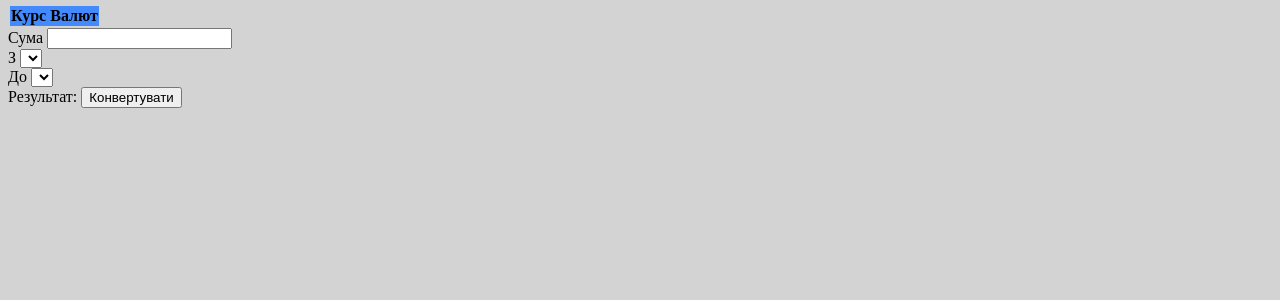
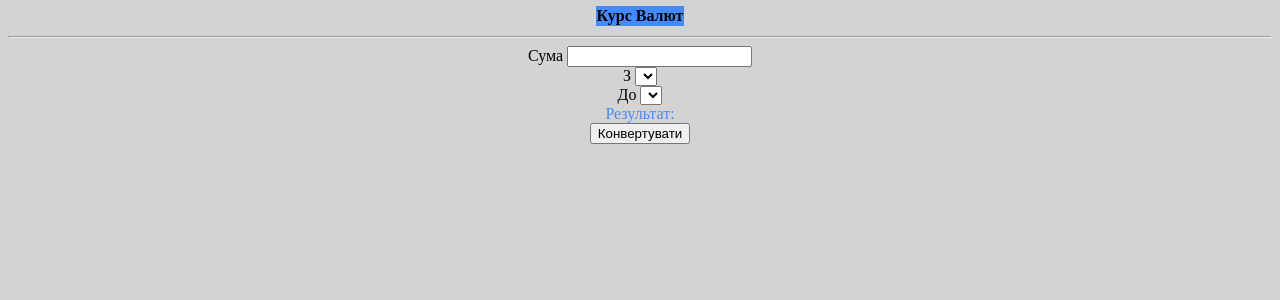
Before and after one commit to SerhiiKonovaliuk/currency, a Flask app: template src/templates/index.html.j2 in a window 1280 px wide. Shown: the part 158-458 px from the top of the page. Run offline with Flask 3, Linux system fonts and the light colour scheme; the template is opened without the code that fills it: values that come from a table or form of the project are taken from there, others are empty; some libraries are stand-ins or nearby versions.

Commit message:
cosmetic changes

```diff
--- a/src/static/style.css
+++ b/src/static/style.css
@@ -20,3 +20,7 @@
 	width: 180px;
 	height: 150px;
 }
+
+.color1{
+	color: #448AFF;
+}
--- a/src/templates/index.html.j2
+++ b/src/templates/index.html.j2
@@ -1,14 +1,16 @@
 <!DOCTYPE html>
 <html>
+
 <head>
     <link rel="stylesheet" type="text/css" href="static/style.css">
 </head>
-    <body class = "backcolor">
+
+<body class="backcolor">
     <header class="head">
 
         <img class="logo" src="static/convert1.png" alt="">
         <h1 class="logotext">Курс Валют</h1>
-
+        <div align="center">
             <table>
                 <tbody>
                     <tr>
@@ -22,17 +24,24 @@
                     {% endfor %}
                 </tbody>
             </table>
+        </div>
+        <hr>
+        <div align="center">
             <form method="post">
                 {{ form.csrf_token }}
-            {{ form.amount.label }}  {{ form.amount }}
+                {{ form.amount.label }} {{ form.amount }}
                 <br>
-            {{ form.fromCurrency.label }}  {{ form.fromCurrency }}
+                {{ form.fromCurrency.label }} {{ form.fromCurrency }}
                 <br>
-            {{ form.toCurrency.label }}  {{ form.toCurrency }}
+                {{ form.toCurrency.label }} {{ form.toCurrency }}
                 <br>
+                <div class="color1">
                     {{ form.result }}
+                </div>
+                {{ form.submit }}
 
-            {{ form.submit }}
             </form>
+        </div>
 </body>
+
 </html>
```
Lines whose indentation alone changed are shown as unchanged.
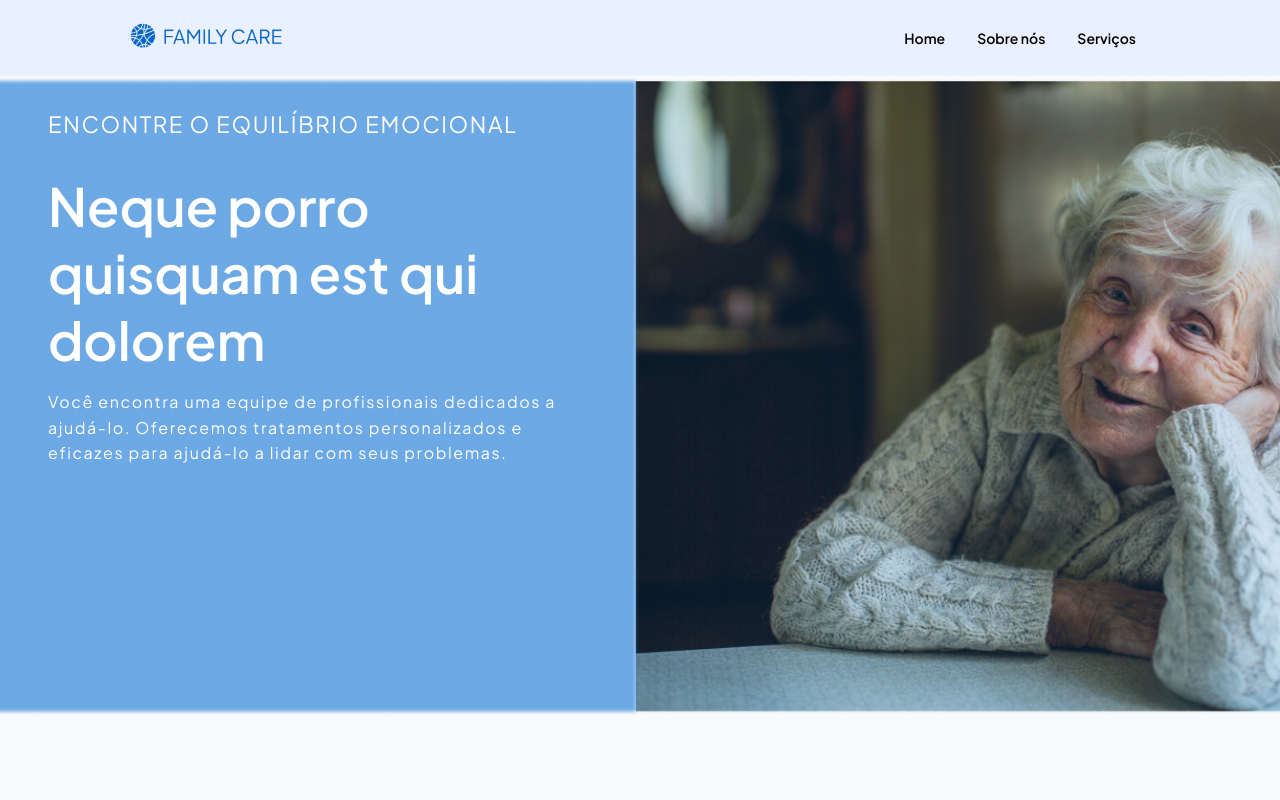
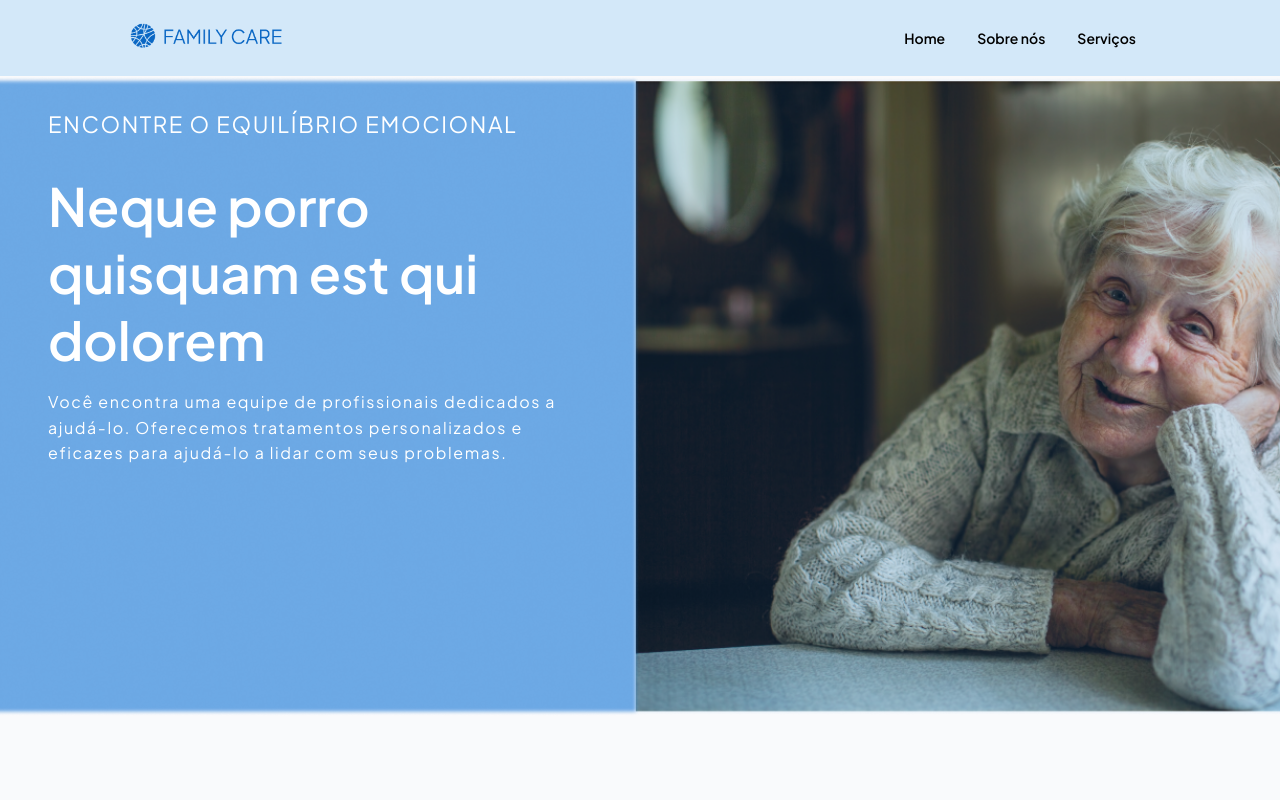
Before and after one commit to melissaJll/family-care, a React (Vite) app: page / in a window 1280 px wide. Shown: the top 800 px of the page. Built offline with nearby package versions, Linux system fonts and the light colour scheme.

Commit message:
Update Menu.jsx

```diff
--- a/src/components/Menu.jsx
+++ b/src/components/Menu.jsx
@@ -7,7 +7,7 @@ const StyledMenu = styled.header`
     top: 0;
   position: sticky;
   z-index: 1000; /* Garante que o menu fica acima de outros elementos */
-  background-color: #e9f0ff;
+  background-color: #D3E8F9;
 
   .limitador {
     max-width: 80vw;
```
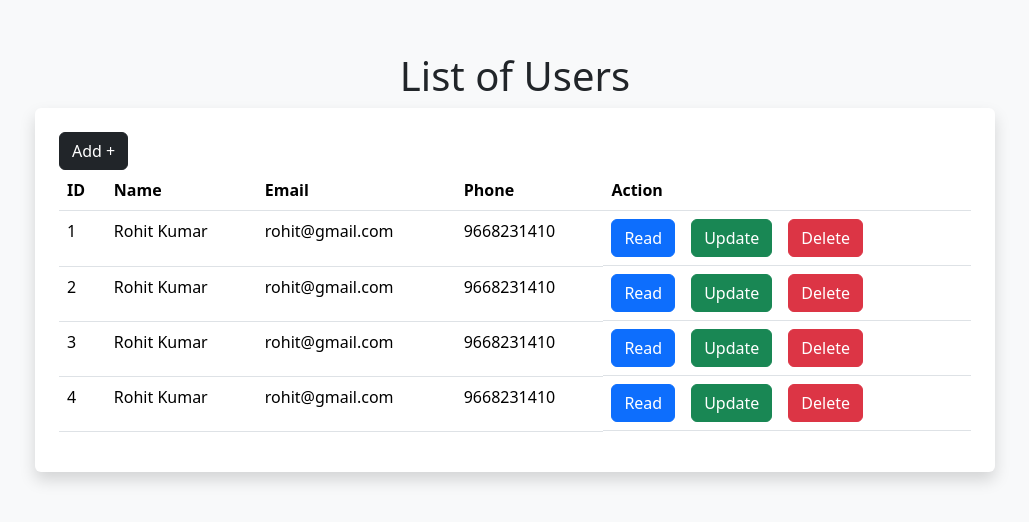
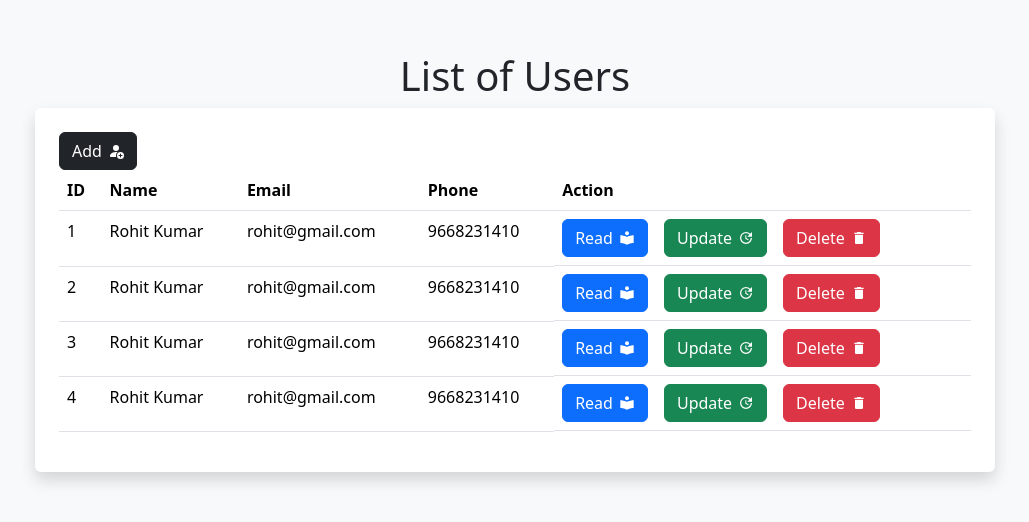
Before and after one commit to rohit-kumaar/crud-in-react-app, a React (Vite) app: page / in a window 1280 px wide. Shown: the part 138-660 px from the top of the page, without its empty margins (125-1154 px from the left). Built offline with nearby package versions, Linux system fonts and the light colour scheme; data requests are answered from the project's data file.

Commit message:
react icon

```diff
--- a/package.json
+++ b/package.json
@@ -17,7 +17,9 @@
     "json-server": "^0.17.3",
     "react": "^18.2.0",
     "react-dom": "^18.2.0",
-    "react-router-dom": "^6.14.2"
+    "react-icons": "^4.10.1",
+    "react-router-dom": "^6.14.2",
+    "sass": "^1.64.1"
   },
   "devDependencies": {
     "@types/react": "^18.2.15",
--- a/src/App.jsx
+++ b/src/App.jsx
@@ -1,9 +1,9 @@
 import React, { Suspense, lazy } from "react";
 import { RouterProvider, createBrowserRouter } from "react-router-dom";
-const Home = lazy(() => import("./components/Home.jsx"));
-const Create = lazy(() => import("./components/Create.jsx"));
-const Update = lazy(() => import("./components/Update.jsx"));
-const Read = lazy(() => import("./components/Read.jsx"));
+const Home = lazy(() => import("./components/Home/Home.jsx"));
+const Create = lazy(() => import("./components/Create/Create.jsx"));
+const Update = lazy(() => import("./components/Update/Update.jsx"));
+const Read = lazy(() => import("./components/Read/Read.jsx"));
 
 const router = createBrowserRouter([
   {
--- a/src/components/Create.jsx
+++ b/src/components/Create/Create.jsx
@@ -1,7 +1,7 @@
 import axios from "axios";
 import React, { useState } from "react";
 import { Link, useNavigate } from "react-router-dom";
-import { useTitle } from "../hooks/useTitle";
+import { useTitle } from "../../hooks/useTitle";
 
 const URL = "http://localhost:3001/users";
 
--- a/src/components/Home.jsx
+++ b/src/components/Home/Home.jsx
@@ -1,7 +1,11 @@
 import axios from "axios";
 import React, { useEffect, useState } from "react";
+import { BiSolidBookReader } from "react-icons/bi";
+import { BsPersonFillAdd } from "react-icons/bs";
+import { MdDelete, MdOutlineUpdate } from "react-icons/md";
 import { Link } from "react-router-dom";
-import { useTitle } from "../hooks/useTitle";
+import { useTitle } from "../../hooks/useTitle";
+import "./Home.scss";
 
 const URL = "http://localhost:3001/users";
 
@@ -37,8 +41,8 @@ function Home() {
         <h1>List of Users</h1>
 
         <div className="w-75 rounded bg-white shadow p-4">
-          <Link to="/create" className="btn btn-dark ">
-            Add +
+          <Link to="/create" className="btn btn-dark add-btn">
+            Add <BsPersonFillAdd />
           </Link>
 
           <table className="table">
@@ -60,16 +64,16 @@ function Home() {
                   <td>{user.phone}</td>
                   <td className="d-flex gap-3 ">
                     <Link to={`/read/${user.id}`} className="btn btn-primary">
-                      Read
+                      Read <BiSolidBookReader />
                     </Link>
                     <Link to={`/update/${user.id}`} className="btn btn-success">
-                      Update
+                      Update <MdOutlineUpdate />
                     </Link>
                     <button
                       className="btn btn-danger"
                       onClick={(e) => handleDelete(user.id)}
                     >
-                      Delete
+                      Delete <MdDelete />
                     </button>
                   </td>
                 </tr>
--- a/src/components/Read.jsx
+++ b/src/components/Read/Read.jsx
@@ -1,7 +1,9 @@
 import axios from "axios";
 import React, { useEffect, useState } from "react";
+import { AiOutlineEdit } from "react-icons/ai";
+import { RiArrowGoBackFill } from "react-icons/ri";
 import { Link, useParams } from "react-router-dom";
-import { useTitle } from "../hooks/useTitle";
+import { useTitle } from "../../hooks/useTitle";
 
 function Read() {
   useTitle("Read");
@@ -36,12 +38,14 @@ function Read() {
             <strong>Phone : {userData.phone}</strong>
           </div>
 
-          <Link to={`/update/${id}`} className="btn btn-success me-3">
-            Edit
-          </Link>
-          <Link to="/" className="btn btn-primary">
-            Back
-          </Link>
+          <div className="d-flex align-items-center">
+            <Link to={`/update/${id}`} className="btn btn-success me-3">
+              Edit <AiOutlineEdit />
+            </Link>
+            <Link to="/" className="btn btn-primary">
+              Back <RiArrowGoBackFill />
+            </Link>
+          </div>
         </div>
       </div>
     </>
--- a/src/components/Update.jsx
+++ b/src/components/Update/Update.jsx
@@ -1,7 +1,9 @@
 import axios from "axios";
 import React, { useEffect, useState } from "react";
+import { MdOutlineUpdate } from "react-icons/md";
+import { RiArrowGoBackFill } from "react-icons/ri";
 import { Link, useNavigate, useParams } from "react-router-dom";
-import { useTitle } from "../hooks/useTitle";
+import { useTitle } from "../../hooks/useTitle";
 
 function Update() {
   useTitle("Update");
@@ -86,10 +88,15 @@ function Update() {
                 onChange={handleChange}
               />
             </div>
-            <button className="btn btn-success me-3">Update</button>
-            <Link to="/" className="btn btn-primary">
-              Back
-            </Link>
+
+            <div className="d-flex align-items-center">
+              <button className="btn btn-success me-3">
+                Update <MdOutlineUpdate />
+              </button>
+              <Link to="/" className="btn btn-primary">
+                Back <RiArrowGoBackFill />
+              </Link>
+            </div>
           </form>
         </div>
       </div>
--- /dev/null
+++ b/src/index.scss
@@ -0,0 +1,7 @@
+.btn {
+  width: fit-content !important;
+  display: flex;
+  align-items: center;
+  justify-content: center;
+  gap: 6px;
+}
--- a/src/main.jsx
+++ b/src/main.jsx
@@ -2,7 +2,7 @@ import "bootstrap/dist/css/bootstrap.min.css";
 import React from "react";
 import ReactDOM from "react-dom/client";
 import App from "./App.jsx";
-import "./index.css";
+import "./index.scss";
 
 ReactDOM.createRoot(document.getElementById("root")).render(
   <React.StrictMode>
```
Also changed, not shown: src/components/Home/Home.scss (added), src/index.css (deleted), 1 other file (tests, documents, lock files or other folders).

· · · · · · ·

From the listing above, return every line that carries the string "MdOutlineUpdate".

> Answer to this task:
+import { MdDelete, MdOutlineUpdate } from "react-icons/md";
+                      Update <MdOutlineUpdate />
+import { MdOutlineUpdate } from "react-icons/md";
+                Update <MdOutlineUpdate />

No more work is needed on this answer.